(Beginning of Information supplied)

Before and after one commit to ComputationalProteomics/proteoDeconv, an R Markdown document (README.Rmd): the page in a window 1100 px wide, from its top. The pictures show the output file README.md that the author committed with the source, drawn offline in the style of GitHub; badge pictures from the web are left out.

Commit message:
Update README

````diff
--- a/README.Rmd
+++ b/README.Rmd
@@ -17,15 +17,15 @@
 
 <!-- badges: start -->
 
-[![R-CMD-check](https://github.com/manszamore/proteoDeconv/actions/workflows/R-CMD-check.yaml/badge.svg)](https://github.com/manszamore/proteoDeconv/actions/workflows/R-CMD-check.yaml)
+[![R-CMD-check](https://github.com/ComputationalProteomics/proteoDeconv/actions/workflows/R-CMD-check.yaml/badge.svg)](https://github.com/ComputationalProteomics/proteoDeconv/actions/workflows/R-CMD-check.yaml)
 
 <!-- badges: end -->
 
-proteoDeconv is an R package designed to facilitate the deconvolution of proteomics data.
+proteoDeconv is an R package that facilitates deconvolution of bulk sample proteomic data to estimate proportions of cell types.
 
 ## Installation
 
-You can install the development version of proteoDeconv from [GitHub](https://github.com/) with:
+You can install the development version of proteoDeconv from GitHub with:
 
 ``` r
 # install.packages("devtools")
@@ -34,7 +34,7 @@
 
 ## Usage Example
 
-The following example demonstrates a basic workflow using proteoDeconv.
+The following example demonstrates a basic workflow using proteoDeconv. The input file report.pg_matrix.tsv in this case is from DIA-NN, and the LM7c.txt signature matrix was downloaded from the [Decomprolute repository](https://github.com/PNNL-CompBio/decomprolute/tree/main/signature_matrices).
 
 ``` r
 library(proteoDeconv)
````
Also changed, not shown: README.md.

(End of Information supplied)

## Exercise instructions
Respond with the number of lines in the entries that include the string "deconvolution", and nothing besides.

## Completed task
2